The Daily Report’s 2003 redesign uses (and our book explained) an image replacement technique intended to combine the benefits of accessibility with the power of graphic design. We christened this method Fahrner Image Replacement (FIR) in honor of Todd Fahrner, who first suggested it to us. Douglas Bowman’s tutorial popularized the technique, which was first developed by C. Z. Robertson in 1999. (Robertson, Fahrner, and Bowman each developed the idea independently.)
Preceding web type by a decade, Fahrner gave us the ability to use fonts other than Verdana and Georgia on web pages (i.e. to set type in Photoshop and export it as an image—an ancient web design practice) but to conjure these images of text via semantic HTML markup (the words the text pictured, set in appropriately structural HTML elements).

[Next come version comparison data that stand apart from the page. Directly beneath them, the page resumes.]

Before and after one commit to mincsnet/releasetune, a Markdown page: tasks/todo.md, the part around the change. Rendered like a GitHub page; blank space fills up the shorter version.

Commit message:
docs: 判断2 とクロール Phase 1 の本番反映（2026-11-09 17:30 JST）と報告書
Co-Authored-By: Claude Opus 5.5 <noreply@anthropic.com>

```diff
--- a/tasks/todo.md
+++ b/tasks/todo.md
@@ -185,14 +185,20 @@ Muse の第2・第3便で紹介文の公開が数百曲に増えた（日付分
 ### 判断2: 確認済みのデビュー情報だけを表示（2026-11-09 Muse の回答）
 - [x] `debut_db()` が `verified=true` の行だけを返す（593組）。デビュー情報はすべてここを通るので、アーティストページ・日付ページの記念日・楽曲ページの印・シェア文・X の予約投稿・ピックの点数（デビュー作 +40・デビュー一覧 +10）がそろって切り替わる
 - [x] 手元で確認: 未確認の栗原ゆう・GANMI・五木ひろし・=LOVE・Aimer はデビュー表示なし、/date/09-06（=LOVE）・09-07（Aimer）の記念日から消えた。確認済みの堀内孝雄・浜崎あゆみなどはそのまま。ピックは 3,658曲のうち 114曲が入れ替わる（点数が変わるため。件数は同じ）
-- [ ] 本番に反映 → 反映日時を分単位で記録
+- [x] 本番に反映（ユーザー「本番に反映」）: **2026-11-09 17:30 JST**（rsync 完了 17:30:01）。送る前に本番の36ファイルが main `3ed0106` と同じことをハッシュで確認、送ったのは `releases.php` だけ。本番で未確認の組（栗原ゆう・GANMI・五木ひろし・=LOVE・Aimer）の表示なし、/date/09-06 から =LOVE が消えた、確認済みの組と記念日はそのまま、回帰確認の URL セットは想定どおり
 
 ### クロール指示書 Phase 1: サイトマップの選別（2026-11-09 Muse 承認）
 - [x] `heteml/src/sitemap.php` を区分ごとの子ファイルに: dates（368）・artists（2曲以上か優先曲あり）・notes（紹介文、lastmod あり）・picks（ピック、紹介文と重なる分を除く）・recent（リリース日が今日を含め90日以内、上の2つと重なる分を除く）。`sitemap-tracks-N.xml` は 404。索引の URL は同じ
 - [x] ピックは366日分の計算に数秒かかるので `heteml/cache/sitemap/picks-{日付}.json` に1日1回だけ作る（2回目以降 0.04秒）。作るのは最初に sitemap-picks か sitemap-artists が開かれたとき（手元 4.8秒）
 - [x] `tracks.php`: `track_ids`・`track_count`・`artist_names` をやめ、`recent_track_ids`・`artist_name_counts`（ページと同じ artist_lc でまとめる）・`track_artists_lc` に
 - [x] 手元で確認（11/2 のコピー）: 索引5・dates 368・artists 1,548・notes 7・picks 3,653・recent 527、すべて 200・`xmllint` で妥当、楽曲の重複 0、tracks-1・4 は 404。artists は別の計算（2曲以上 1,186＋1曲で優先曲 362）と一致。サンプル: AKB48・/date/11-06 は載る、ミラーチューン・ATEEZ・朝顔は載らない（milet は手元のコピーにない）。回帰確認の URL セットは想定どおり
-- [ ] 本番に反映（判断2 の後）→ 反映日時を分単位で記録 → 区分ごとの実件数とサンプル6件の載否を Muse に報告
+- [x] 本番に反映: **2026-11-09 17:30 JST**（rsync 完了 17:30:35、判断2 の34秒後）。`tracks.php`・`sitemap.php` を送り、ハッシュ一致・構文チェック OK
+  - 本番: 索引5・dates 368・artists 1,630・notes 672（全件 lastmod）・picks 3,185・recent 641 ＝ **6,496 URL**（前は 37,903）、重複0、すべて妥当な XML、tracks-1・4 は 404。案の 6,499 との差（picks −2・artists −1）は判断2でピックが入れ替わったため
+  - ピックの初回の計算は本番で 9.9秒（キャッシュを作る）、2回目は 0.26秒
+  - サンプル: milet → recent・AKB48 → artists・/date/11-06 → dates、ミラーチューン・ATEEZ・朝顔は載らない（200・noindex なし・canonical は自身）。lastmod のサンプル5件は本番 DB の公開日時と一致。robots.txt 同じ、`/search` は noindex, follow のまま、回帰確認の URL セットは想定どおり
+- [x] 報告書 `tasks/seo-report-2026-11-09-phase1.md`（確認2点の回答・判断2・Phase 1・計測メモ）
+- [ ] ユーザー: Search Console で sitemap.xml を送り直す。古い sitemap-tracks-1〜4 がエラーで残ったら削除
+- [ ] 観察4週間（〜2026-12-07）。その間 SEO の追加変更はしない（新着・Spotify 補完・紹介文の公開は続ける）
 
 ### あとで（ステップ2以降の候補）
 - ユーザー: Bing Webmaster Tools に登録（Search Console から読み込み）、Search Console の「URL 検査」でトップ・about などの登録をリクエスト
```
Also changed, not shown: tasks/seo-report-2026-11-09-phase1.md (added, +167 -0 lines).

Then came Phark’s Accessible Image Replacement, which improved on the Fahrner method by avoiding edge case failures and accessibility problems inherent in FIR. The principal aspect of the Phark method—the part of it all of us remember and use to this day—was this little piece of code:

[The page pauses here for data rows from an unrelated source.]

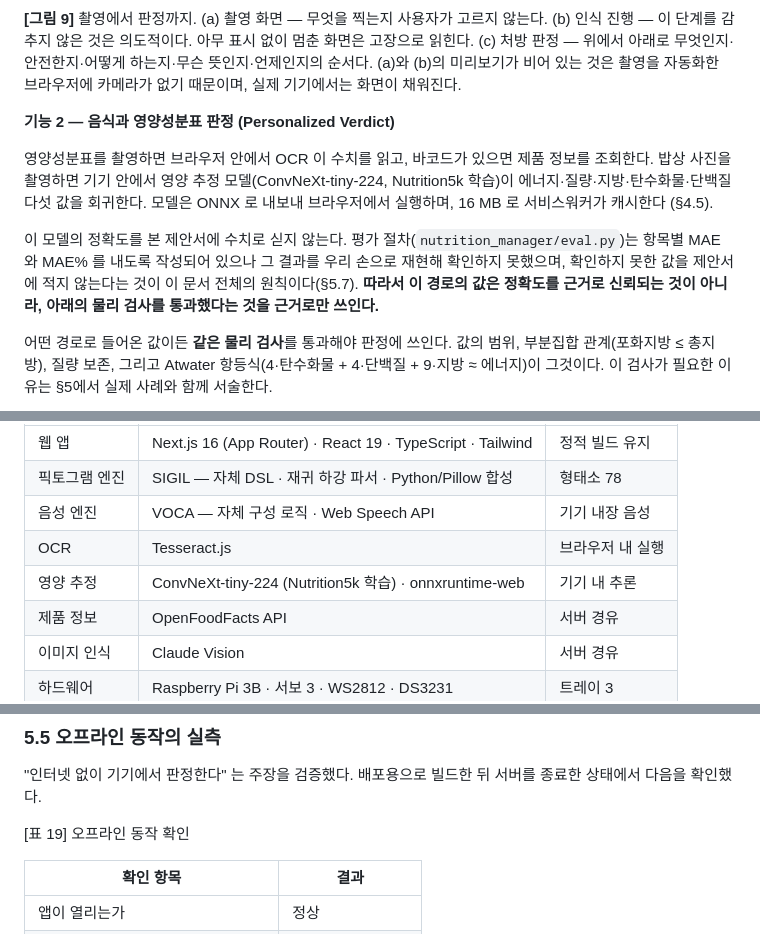
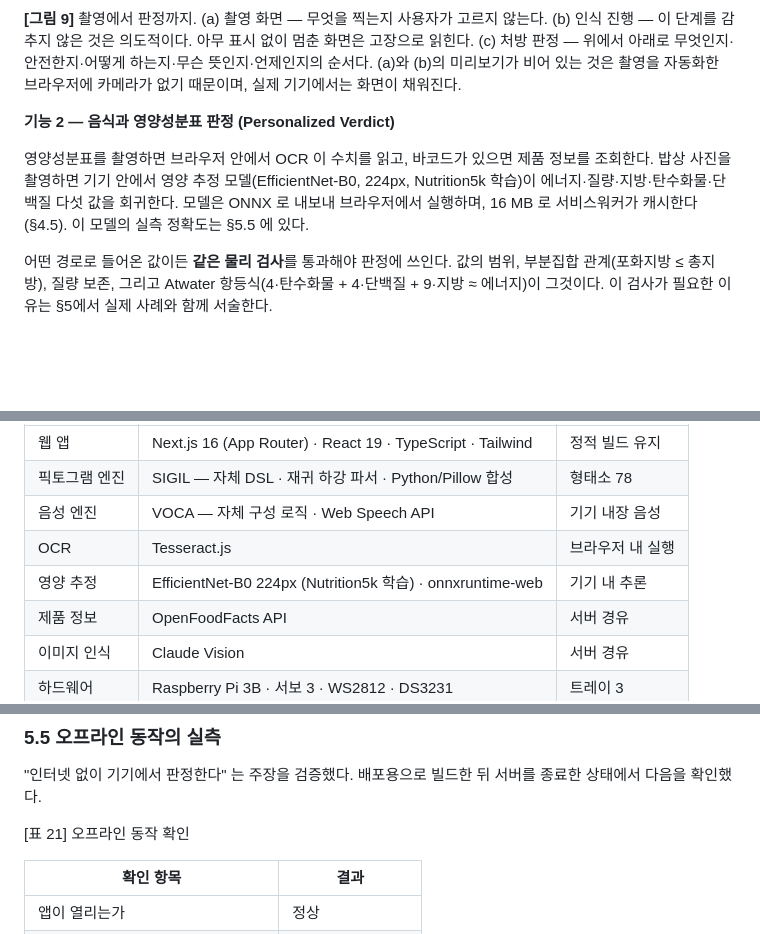
Before and after one commit to n1a2m3y4u5n/snapcare, a Markdown page: docs/proposal/proposal_ko.md, 3 parts joined by grey strips. Rendered like a GitHub page; blank space fills up the shorter version.

```diff
--- a/docs/proposal/proposal_ko.md
+++ b/docs/proposal/proposal_ko.md
@@ -395,9 +395,7 @@ SnapCare 는 라벨을 읽어 주는 도구가 아니라 **판정하는 도구**
 
 **기능 2 — 음식과 영양성분표 판정 (Personalized Verdict)**
 
-영양성분표를 촬영하면 브라우저 안에서 OCR 이 수치를 읽고, 바코드가 있으면 제품 정보를 조회한다. 밥상 사진을 촬영하면 기기 안에서 영양 추정 모델(ConvNeXt-tiny-224, Nutrition5k 학습)이 에너지·질량·지방·탄수화물·단백질 다섯 값을 회귀한다. 모델은 ONNX 로 내보내 브라우저에서 실행하며, 16 MB 로 서비스워커가 캐시한다 (§4.5).
-
-이 모델의 정확도를 본 제안서에 수치로 싣지 않는다. 평가 절차(`nutrition_manager/eval.py`)는 항목별 MAE 와 MAE% 를 내도록 작성되어 있으나 그 결과를 우리 손으로 재현해 확인하지 못했으며, 확인하지 못한 값을 제안서에 적지 않는다는 것이 이 문서 전체의 원칙이다(§5.7). **따라서 이 경로의 값은 정확도를 근거로 신뢰되는 것이 아니라, 아래의 물리 검사를 통과했다는 것을 근거로만 쓰인다.**
+영양성분표를 촬영하면 브라우저 안에서 OCR 이 수치를 읽고, 바코드가 있으면 제품 정보를 조회한다. 밥상 사진을 촬영하면 기기 안에서 영양 추정 모델(EfficientNet-B0, 224px, Nutrition5k 학습)이 에너지·질량·지방·탄수화물·단백질 다섯 값을 회귀한다. 모델은 ONNX 로 내보내 브라우저에서 실행하며, 16 MB 로 서비스워커가 캐시한다 (§4.5). 이 모델의 실측 정확도는 §5.5 에 있다.
 
 어떤 경로로 들어온 값이든 **같은 물리 검사**를 통과해야 판정에 쓰인다. 값의 범위, 부분집합 관계(포화지방 ≤ 총지방), 질량 보존, 그리고 Atwater 항등식(4·탄수화물 + 4·단백질 + 9·지방 ≈ 에너지)이 그것이다. 이 검사가 필요한 이유는 §5에서 실제 사례와 함께 서술한다.
 
@@ -491,7 +489,7 @@ WCAG 1.4.1 은 색만으로 뜻을 전달하지 말 것을 요구하며, 색상
 | 픽토그램 엔진 | SIGIL — 자체 DSL · 재귀 하강 파서 · Python/Pillow 합성 | 형태소 78 |
 | 음성 엔진 | VOCA — 자체 구성 로직 · Web Speech API | 기기 내장 음성 |
 | OCR | Tesseract.js | 브라우저 내 실행 |
-| 영양 추정 | ConvNeXt-tiny-224 (Nutrition5k 학습) · onnxruntime-web | 기기 내 추론 |
+| 영양 추정 | EfficientNet-B0 224px (Nutrition5k 학습) · onnxruntime-web | 기기 내 추론 |
 | 제품 정보 | OpenFoodFacts API | 서버 경유 |
 | 이미지 인식 | Claude Vision | 서버 경유 |
 | 하드웨어 | Raspberry Pi 3B · 서보 3 · WS2812 · DS3231 | 트레이 3 |
@@ -810,7 +850,7 @@ def escalate(c: 'Check | None') -> str:
 
 "인터넷 없이 기기에서 판정한다" 는 주장을 검증했다. 배포용으로 빌드한 뒤 서버를 종료한 상태에서 다음을 확인했다.
 
-[표 19] 오프라인 동작 확인
+[표 21] 오프라인 동작 확인
 
 | 확인 항목 | 결과 |
 |---|---|
```
Also changed, not shown: other parts of docs/proposal/proposal_ko.md (+44 -2 lines), docs/proposal/fig/chart08_model_mae.png (added), 4 other files.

So popular was this method, we made a tee shirt out of it, and it sold, baby, it sold.
But despite its enduring popularity, Phark has drawbacks of its own: chiefly, a performance hit caused by the need to draw a giant 9999px box offscreen. (Yes, the browser really does this.)
My friend Scott Kellum, design director at Treesaver, has now sent me this refactored code for hiding text, which I hereby christen the Kellum Method:
- Really long strings of text will never flow into the container because they always flow away from the container.
- Performance is dramatically improved because a 9999px box is not drawn. Noticeably so in animations on the iPad 1.